### Required action
Identify all lines in the data containing the string "setEditFormData". Copy them out.

(Front-end code change data)
┄┄┄┄┄┄┄┄┄┄┄┄┄┄┄┄┄┄┄┄

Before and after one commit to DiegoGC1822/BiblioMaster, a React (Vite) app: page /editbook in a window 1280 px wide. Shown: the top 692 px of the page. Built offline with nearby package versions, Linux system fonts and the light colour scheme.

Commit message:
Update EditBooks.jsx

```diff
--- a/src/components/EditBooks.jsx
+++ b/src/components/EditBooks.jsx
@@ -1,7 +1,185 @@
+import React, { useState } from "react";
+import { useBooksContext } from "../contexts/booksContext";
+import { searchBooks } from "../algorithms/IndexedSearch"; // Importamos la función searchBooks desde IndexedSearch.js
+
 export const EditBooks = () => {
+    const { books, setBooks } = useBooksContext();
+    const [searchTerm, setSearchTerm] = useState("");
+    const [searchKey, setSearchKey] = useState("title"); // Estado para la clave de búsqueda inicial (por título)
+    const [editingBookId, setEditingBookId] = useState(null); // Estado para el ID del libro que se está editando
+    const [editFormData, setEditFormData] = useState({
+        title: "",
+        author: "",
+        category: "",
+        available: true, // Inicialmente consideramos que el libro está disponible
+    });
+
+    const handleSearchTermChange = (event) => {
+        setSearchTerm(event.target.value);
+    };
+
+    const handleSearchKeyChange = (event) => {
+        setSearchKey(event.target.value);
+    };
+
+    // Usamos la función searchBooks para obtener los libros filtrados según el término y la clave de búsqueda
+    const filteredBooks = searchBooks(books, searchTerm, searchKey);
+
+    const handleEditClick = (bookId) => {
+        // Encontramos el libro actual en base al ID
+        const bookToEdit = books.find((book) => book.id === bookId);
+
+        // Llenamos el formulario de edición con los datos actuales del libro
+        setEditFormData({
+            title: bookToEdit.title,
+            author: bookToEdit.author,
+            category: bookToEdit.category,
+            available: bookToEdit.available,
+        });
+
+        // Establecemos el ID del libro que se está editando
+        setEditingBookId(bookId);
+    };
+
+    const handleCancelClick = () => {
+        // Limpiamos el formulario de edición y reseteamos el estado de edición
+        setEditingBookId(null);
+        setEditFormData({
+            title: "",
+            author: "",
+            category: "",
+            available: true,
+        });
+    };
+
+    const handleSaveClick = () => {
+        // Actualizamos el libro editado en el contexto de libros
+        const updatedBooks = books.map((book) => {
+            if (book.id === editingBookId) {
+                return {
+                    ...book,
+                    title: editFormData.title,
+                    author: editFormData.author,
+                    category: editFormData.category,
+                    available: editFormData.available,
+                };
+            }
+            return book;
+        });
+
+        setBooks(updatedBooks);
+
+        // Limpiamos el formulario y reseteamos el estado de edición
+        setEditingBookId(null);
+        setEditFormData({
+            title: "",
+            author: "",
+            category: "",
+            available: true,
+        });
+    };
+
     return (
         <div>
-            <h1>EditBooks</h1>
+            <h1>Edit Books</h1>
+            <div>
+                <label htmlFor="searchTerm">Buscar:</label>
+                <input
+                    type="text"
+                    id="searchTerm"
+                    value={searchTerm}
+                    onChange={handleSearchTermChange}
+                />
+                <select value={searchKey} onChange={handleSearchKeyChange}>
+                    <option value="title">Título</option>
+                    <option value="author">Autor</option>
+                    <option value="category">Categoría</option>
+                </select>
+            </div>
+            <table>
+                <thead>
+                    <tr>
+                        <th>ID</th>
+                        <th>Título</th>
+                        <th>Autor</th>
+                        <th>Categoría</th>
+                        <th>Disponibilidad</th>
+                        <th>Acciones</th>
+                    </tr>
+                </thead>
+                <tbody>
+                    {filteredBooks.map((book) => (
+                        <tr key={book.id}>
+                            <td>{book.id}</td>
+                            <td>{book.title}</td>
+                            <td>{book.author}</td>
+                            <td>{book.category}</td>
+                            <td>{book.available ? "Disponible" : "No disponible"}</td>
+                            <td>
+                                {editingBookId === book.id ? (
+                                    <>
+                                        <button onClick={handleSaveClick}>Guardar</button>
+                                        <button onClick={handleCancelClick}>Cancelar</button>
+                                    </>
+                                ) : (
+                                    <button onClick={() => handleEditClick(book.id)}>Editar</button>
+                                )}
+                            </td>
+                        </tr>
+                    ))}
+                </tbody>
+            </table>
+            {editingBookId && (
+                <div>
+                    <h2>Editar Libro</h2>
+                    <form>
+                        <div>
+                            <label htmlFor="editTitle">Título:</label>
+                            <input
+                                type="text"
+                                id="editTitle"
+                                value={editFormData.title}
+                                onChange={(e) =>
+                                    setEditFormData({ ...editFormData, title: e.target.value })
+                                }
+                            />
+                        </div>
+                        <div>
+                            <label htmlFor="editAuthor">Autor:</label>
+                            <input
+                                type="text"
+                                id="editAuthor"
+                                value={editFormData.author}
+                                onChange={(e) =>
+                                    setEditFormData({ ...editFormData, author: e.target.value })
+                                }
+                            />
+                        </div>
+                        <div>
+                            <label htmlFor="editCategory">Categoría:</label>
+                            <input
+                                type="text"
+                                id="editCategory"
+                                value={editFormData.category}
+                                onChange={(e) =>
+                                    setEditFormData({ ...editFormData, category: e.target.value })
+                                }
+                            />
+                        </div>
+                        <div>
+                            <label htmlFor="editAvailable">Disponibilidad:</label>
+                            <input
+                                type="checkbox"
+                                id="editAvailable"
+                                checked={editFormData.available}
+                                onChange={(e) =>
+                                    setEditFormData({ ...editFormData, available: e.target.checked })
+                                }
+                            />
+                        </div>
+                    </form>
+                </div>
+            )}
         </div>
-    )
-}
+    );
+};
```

┄┄┄┄┄┄┄┄┄┄┄┄┄┄┄┄┄┄┄┄

### The answer
+    const [editFormData, setEditFormData] = useState({
+        setEditFormData({
+        setEditFormData({
+        setEditFormData({
+                                    setEditFormData({ ...editFormData, title: e.target.value })
+                                    setEditFormData({ ...editFormData, author: e.target.value })
+                                    setEditFormData({ ...editFormData, category: e.target.value })
+                                    setEditFormData({ ...editFormData, available: e.target.checked })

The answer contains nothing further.